In the most recent issue of Stanford Social Innovation Review, the article “Making Big Bets for Social Change” opens with the story of how, in the late 1990s, the founders of the Gap, Don and Doris Fisher, committed US$15 million to improve public education in the United States through the Knowledge Is Power Program (KIPP)—an amount that was approximately three times KIPP’s annual revenue at the time. Today, KIPP is educating more than 70,000 students in 183 schools across the U.S., and 82 percent of KIPP alumni have gone to college. Now that was a big bet that paid off in spades.
In fact, late last year, I started noticing that “big bets” were popping up all over the place. The Ford Foundation committed US$500 million to fight inequality, while Bill Gates, Mark Zuckerberg, Richard Branson, and other billionaires united to create and fund the Breakthrough Energy Coalition to invest in clean energy. I read David Gelles’ excellent New York Times article about Unilever’s full-on commitment to sustainability, which was published just before COP21 in Paris, where governments, corporations, and civil society groups convened to take an important and powerful stance to combat climate change. And with the launch of the Sustainable Development Goals, we are at an exciting turning point to potentially end poverty, hunger, and inequality.
What an auspicious way to end the year—and a bold way to begin the new one.

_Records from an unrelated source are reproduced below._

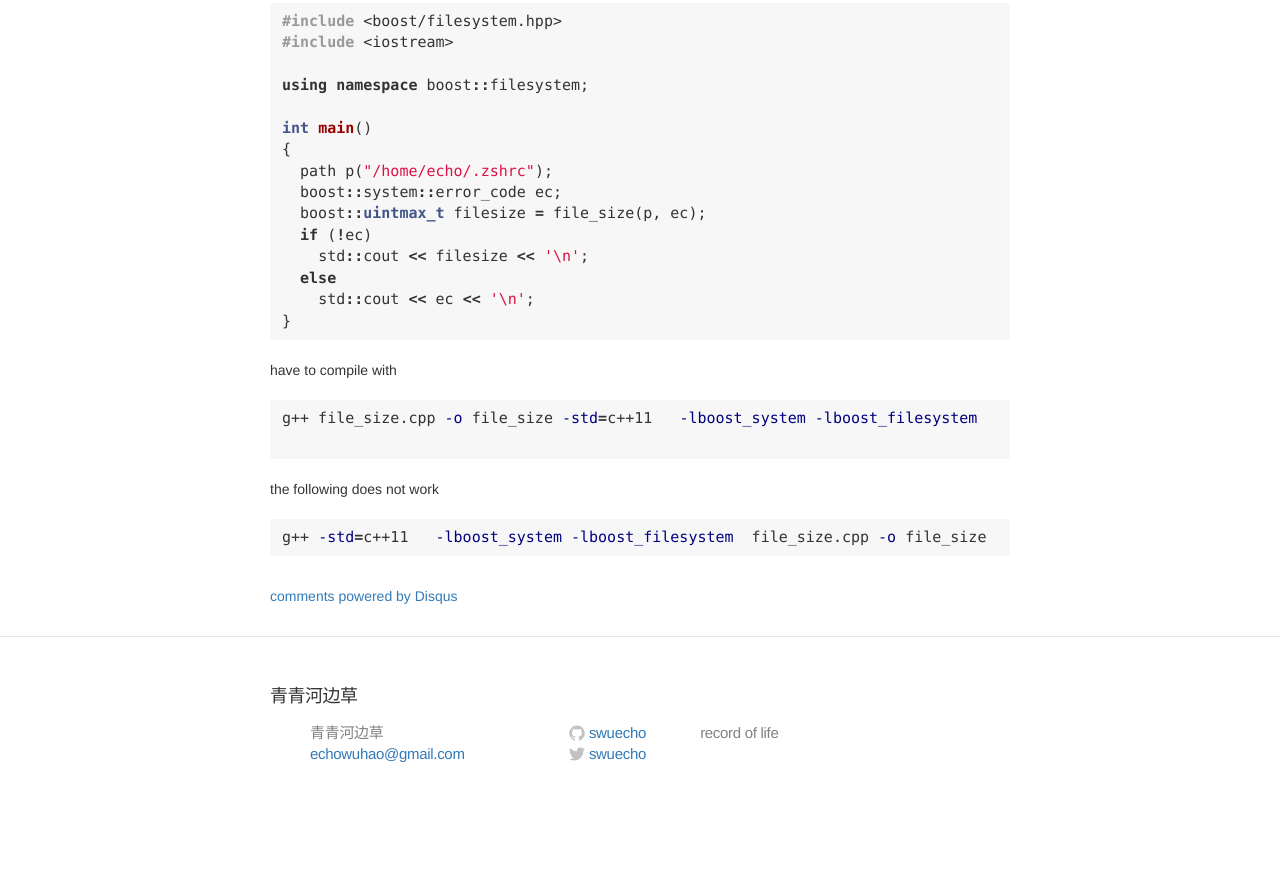
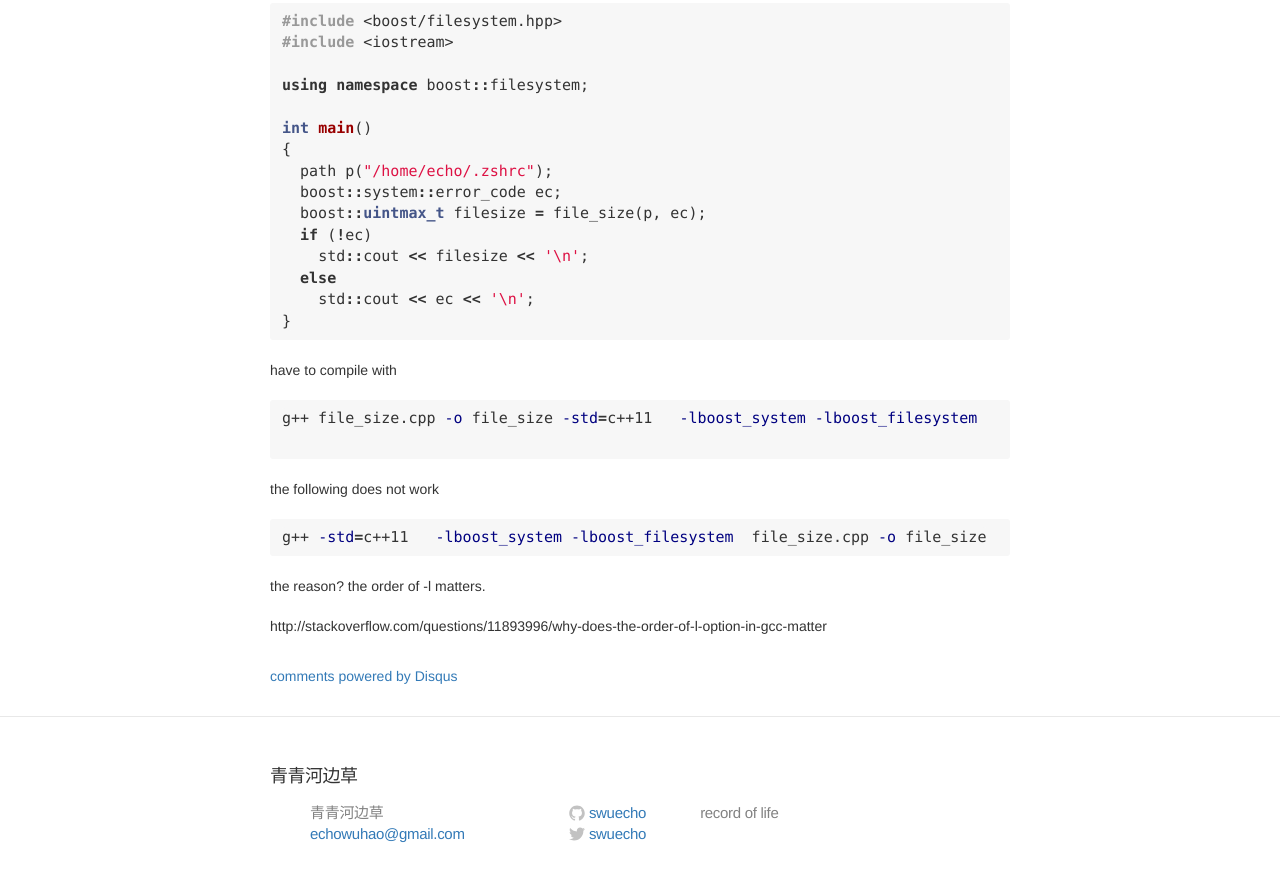
Before and after one commit to swuecho/swuecho.github.io, a Jekyll site: the page built from _posts/2016-12-16-boost-usage.md, in a window 1280 px wide and 900 px high, scrolled down 619 px. Shown: the top 881 px of the window. Built offline with Jekyll 4.4.1, drawn with Linux system fonts in a browser that asks for light colours; comment, search, counter and statistics services are not loaded; before the commit the page ends 1439 px from its top, so only the background shows below that.

Commit message:
Update 2016-12-16-boost-usage.md

````diff
--- a/_posts/2016-12-16-boost-usage.md
+++ b/_posts/2016-12-16-boost-usage.md
@@ -57,3 +57,7 @@ the following does not work
 ```bash
 g++ -std=c++11   -lboost_system -lboost_filesystem  file_size.cpp -o file_size
 ```
+
+the reason? the order of -l matters.
+
+http://stackoverflow.com/questions/11893996/why-does-the-order-of-l-option-in-gcc-matter
````
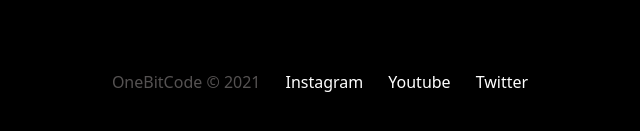
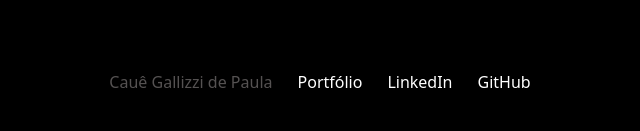
Before and after one commit to Caue397/pagina-spacex, a plain HTML site: page sass/pages/hsf.html in a window 1280 px wide. Shown: the part 4903-5034 px from the top of the page, 320-960 px from the left. Drawn offline with nearby package versions, Linux system fonts and the light colour scheme.

Commit message:
update footer

```diff
--- a/sass/pages/hsf.html
+++ b/sass/pages/hsf.html
@@ -181,10 +181,16 @@
       </button>
     </div>
     <footer class="container-fluid footer text-center">
-      <span>OneBitCode &copy; 2021</span>
-      <a href="">Instagram</a>
-      <a href="">Youtube</a>
-      <a href="">Twitter</a>
+      <span>Cauê Gallizzi de Paula</span>
+      <a href="https://portfolio-caue.netlify.app/" target="_blank"
+        >Portfólio</a
+      >
+      <a
+        href="https://www.linkedin.com/in/cau%C3%AA-gallizzi-61a77724a/"
+        target="_blank"
+        >LinkedIn</a
+      >
+      <a href="https://github.com/Caue397" target="_blank">GitHub</a>
     </footer>
     <!-- Script bootstrap -->
     <script
```
Also changed, not shown: index.html (+11 -9 lines), sass/pages/falcon9.html (+10 -4 lines).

We’ve been so inspired by this momentum that our theme for the BSR Conference this year is “Be Bold.”
We know that the challenges ahead in building a sustainable future are immense and require collaborative, creative thinking from all sectors of society. And we also know that we won’t achieve these goals unless we think big—and think bold.
Bold thinking doesn’t necessarily always come easily to those of us working on social change issues. We may feel constrained by financial resources, as we work to deliver on global programs of the utmost importance with limited budgets. We suffer at times from the “we’ve tried that, and it didn’t work” school of thinking—as many of the challenges we work on have existed for decades.
This year, let’s leave these thoughts behind. As Pascal Finette of Singularity University challenged us last year from the plenary stage, “Free yourselves from the world of scarcity. Allow yourself to think in a world of abundance. What if?”
We hope you will join us in New York from November 1-3 at BSR16 to help us answer that powerful—and empowering—question. What if we had all of the resources at our disposal to create social equality, fight climate change, and create a sustainable future? What if we successfully collaborated across sectors, industries, and geographies to solve these challenges?
At BSR16, we’ll hear compelling stories from companies, foundations, big thinkers, and creative doers who have made big bets in the service of building a better world. We look forward to welcoming you there for a week of networking, learning, and celebrating. As the ancient Roman poet Virgil noted, “Fortune favors the bold.” This year in New York, we’ll make sure that we have fortune on our side.